Of all the injuries Earl Moncrieff suffered in the terrible, head-on car collision, the trauma to his left hand was the worst. The throbbing, constant pain often crescendoed without warning, as if someone had suddenly banged his hand with a sledgehammer. Years after the crash, he would cry out and drop to his knees in the middle of the supermarket.
But there was one problem that prevented doctors from treating him: Moncrieff no longer had a left hand.
Along with much of his left arm, it had been all but severed in the accident. Although doctors initially reattached the arm, they eventually realized Moncrieff would never regain use of the limb. In 1996, they cut it off several inches above the elbow, hoping to ease his pain.
Instead, something strange happened: The agony worsened. It was as if his body was playing an eerie trick on him. He could still feel his arm and the outline of each of his fingers as clearly, as sharply, as before. Phantom pain, the doctors called it.
Moncrieff, who owns a cattle and grain farm in a small town outside Calgary, Canada, had to stop working. He gulped narcotics every few hours, and rested heated bags of grain on the stump below his left shoulder. Nothing helped -- nor could any of the dozens of specialists in Canada that Moncrieff sought out.
Then Moncrieff's primary doctor remembered: There was a Canadian neurosurgeon who left Calgary to work at Johns Hopkins years earlier.
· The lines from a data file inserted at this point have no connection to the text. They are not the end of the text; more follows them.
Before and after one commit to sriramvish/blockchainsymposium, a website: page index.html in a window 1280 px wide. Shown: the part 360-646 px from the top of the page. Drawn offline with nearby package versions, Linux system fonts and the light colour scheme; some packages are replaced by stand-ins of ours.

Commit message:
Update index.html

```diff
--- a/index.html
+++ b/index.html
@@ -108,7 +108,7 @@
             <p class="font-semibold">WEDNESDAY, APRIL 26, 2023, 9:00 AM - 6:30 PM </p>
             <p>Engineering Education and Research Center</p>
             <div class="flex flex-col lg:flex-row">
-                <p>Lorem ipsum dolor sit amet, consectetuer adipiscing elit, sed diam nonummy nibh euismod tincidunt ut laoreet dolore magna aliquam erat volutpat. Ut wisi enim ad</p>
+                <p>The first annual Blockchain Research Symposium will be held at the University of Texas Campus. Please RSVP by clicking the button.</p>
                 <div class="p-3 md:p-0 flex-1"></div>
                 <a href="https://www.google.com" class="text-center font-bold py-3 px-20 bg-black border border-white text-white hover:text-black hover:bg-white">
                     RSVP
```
The neurosurgeon, Allan Belzberg, specialized in the delicate, risky area of nerves inside the spinal cord that lead to the limbs -- the area responsible for Moncrieff's pain.
Belzberg knew that the nerves, damaged in the accident, were going haywire -- sending abnormal messages that the brain interpreted as pain. The only way to cease the messages was to snuff out the nerves in a surgery that carried a risk of paralysis.
"The pain was just so bad," Moncrieff said, "I decided it had to be worth it."
The surgery was a painstaking process. Wielding a tiny electrode, Belzberg peered through a microscope and burned the spinal cord in 92 places, where scar tissue indicated nerve damage. It took five hours.
As soon as Moncrieff woke up, the neurosurgeon asked him to move his legs -- then sighed with relief.
Yesterday, in a small examining room at Hopkins, Moncrieff met with Belzberg a final time before returning to Canada. The doctor asked Moncrieff to describe his pain, on a scale of one to 10, before the surgery.
"On some days, 15," said Moncrieff, whose shirt sleeve was pinned up at the shoulder.
Losing an arm could have been devastating. Simple things, like buttoning a shirt, are now a struggle.
Moncrieff thinks about the simple things a lot these days -- not the things he can no longer do, but the things he can finally enjoy.
"I don't know if I'll be able to farm again," he said, "but just being able to enjoy life again. ... Just to be able to walk without hurting."
He can drive again, now that narcotics no longer cloud his brain, and take his wife to the movies, and play with his three grandchildren. He imagines a future, different from what he once envisioned, perhaps, but still filled with possibility, and he smiles.
Pub Date: 2/09/99